The children who make up most of the nearly 600,000 Rohingya Muslims who have fled violence in Burma are experiencing a “hell on earth” in overcrowded, muddy and squalid refugee camps in neighbouring Bangladesh, Unicef has said.
The United Nation children’s agency has issued a report that documents the plight of children who account for 58 per cent of the refugees who have poured into Cox’s Bazar over the last eight weeks.
Report author Simon Ingram said about one in five children in the area were “acutely malnourished”. The report comes ahead of a donor conference in Switzerland, on Monday to drum up funding for the Rohingya.
“Many Rohingya refugee children in Bangladesh have witnessed atrocities in Myanmar [Burma] no child should ever see, and all have suffered tremendous loss,” Unicef executive director Anthony Lake said.
The refugees need clean water, food, sanitation, shelter and vaccines to help head off a possible outbreak of cholera, a potentially deadly water-borne disease.
Mr Ingram also warned of threats posed by human traffickers and others who might exploit youngsters in the refugee areas.
“These children just feel so abandoned, so completely remote, and without a means of finding support or help. In a sense, it’s no surprise that they must truly see this place as a hell on earth,” he said.

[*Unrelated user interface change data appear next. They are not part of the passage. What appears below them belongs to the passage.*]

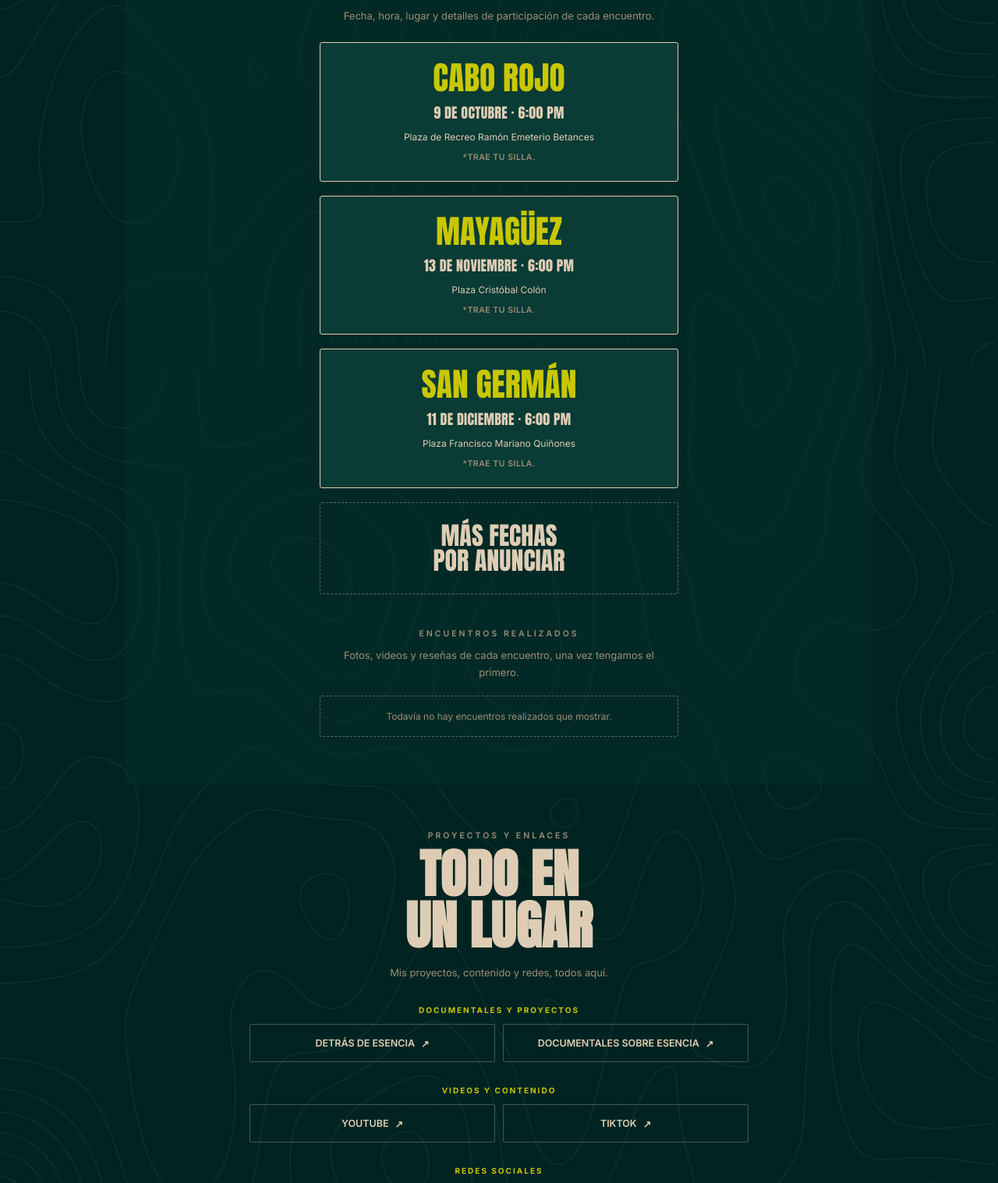
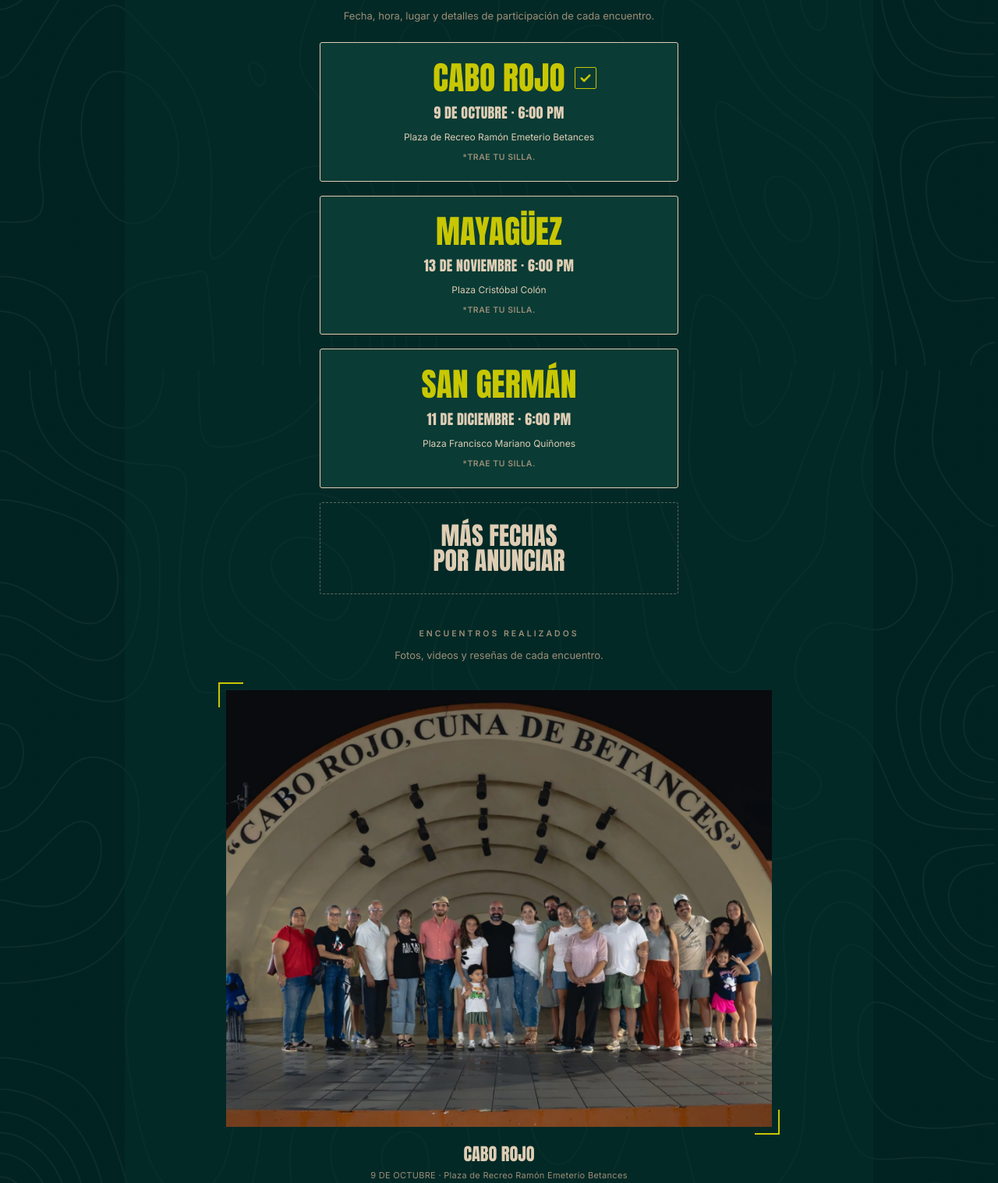
Before and after one commit to gaboramospr/arribalosdeabajo, a plain HTML site: page index.html in a window 1280 px wide. Shown: the part 1238-2755 px from the top of the page at 78% size. Drawn offline with Linux system fonts and the light colour scheme.

Commit message:
Add files via upload

```diff
--- a/index.html
+++ b/index.html
@@ -131,9 +131,10 @@
   .hero-photo-frame {
     width: 460px; flex-shrink: 0; margin: -95px 0 0 -60px; position: relative; z-index: 1; padding: 10px;
   }
-  .hero-photo-frame::before, .hero-photo-frame::after { content: ""; position: absolute; width: 30px; height: 30px; border: 2px solid var(--lime); z-index: 2; }
-  .hero-photo-frame::before { top: 0; left: 0; border-right: none; border-bottom: none; }
-  .hero-photo-frame::after { bottom: 0; right: 0; border-left: none; border-top: none; }
+  .hero-photo-frame::before, .hero-photo-frame::after,
+  .event-photo-frame::before, .event-photo-frame::after { content: ""; position: absolute; width: 30px; height: 30px; border: 2px solid var(--lime); z-index: 2; }
+  .hero-photo-frame::before, .event-photo-frame::before { top: 0; left: 0; border-right: none; border-bottom: none; }
+  .hero-photo-frame::after, .event-photo-frame::after { bottom: 0; right: 0; border-left: none; border-top: none; }
   .hero-photo-frame img { width: 100%; height: auto; display: block; filter: drop-shadow(0 20px 40px rgba(0,0,0,0.45)); }
 
   .tagline { font-family: var(--display); font-size: clamp(1.25rem, 3vw, 1.9rem); color: var(--cream); margin-top: 16px; letter-spacing: 0.2px; max-width: 480px; margin-left: auto; margin-right: auto; line-height: 1.25; text-transform: uppercase; }
@@ -171,6 +172,27 @@
     padding: 26px 24px; text-align: center;
   }
   .more-dates .event-municipio { color: var(--cream); font-size: clamp(1.4rem, 4vw, 2rem); }
+
+  /* Encuentro completado: el checkmark se dibuja una sola vez al entrar en pantalla */
+  .event-municipio-text { position: relative; display: inline-block; }
+  .check-badge {
+    position: absolute; left: 100%; top: 50%; margin-left: 12px; transform: translateY(-50%);
+    width: 28px; height: 28px; border: 1.5px solid var(--lime); border-radius: var(--r-sm);
+    display: flex; align-items: center; justify-content: center;
+    opacity: 0; transition: opacity 0.25s ease;
+  }
+  .check-badge svg { width: 18px; height: 18px; }
+  .check-badge path { stroke-dasharray: 1; stroke-dashoffset: 1; transition: stroke-dashoffset 0.55s ease-out 0.2s; }
+  .check-badge.is-done { opacity: 1; }
+  .check-badge.is-done path { stroke-dashoffset: 0; }
+
+  /* Encuentros realizados */
+  .event-photo { max-width: 720px; margin: 24px auto 0; }
+  .event-photo-frame { position: relative; padding: 10px; }
+  .event-photo-frame img { display: block; width: 100%; height: auto; }
+  .event-photo figcaption { margin-top: 14px; text-align: center; }
+  .event-photo-title { display: block; font-family: var(--display); font-size: 1.4rem; line-height: 1; color: var(--cream); text-transform: uppercase; }
+  .event-photo-meta { display: block; font-family: var(--text); font-size: 11px; letter-spacing: 0.3px; color: var(--muted); margin-top: 8px; }
 
   .micro-label { font-family: var(--text); font-size: 9px; font-weight: 700; letter-spacing: 2.5px; color: var(--muted-2); margin-bottom: 8px; }
 
@@ -261,6 +283,7 @@
     #back-to-top svg { width: 15px; height: 15px; }
   }
 </style>
+<noscript><style>.check-badge{opacity:1}.check-badge path{stroke-dashoffset:0}</style></noscript>
 </head>
 <body>
 
@@ -325,7 +348,7 @@
   <div class="dates-list">
     <div class="date-item">
       <div class="event-card">
-        <div class="event-municipio">CABO ROJO</div>
+        <div class="event-municipio"><span class="event-municipio-text">CABO ROJO<span class="check-badge" id="check-cabo-rojo" role="img" aria-label="Encuentro realizado"><svg viewBox="0 0 24 24" fill="none" stroke="var(--lime)" stroke-width="3.5" stroke-linecap="round" stroke-linejoin="round" aria-hidden="true"><path pathLength="1" d="M5 12.5l4.5 4.5L19 7.5"/></svg></span></span></div>
         <div class="event-datetime">9 DE OCTUBRE &middot; 6:00 PM</div>
         <div class="event-venue">Plaza de Recreo Ramón Emeterio Betances</div>
         <div class="event-note">*Trae tu silla.</div>
@@ -355,8 +378,17 @@
   </div>
 
   <div class="eyebrow" style="margin-top:44px;">ENCUENTROS REALIZADOS</div>
-  <div class="body-text" style="margin-top:6px;">Fotos, videos y reseñas de cada encuentro, una vez tengamos el primero.</div>
-  <div class="empty-box">Todavía no hay encuentros realizados que mostrar.</div>
+  <div class="body-text" style="margin-top:6px;">Fotos, videos y reseñas de cada encuentro.</div>
+
+  <figure class="event-photo">
+    <div class="event-photo-frame">
+      <img src="encuentro-cabo-rojo.webp" alt="Foto grupal del encuentro de Arriba los de Abajo en Cabo Rojo, frente a la tarima de la Plaza de Recreo Ramón Emeterio Betances." width="1600" height="1280" loading="lazy">
+    </div>
+    <figcaption>
+      <span class="event-photo-title">CABO ROJO</span>
+      <span class="event-photo-meta">9 DE OCTUBRE &middot; Plaza de Recreo Ramón Emeterio Betances</span>
+    </figcaption>
+  </figure>
 </section>
 
 <section id="proyectos" class="wrap">
@@ -538,6 +570,21 @@ document.getElementById('contact-form').addEventListener('submit', function (e)
     });
 });
 
+// Checkmark de "encuentro realizado": se dibuja una sola vez cuando entra en pantalla.
+(function () {
+  var badge = document.getElementById('check-cabo-rojo');
+  if (!badge) return;
+  var reduceMotion = window.matchMedia('(prefers-reduced-motion: reduce)').matches;
+  function reveal() { badge.classList.add('is-done'); }
+  if (reduceMotion || !('IntersectionObserver' in window)) { reveal(); return; }
+  var io = new IntersectionObserver(function (entries) {
+    entries.forEach(function (entry) {
+      if (entry.isIntersecting) { reveal(); io.unobserve(entry.target); }
+    });
+  }, { threshold: 0.6 });
+  io.observe(badge);
+})();
+
 document.getElementById('back-to-top').addEventListener('click', function () {
   window.scrollTo({ top: 0, behavior: 'smooth' });
 });
```
Also changed, not shown: encuentro-cabo-rojo.webp (added).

The report features harrowing colour drawings by some children being cared for by Unicef and other aid groups who are scrambling to improve living conditions in Cox’s Bazar. Some of the images show helicopter gunships and green-clad men firing on a village or at people.
The influx of Rohingya refugees from Burma began on 25 August as the military launched a crackdown it said was in response to militant attacks.
Refugees have fled burning villages and provided accounts – including the children’s drawings – of security forces gunning down civilians.
The UN and humanitarian agencies are seeking $434 million (about £328m) for the Rohingya refugees – of which about one-sixth of which would go to Unicef efforts to help children.
In a separate incident, police in northern Burma opened fire on hundreds of villagers who tried to enter a jade mine area on Wednesday night, killing at least five and injuring 20 others, state media said. Five policemen were also hurt, according to reports.
The state’s Hpakant township has much of the world’s highest-quality jade ore, most of which is mined by big companies. Piles of mining waste have collapsed on villagers several times, killing dozens.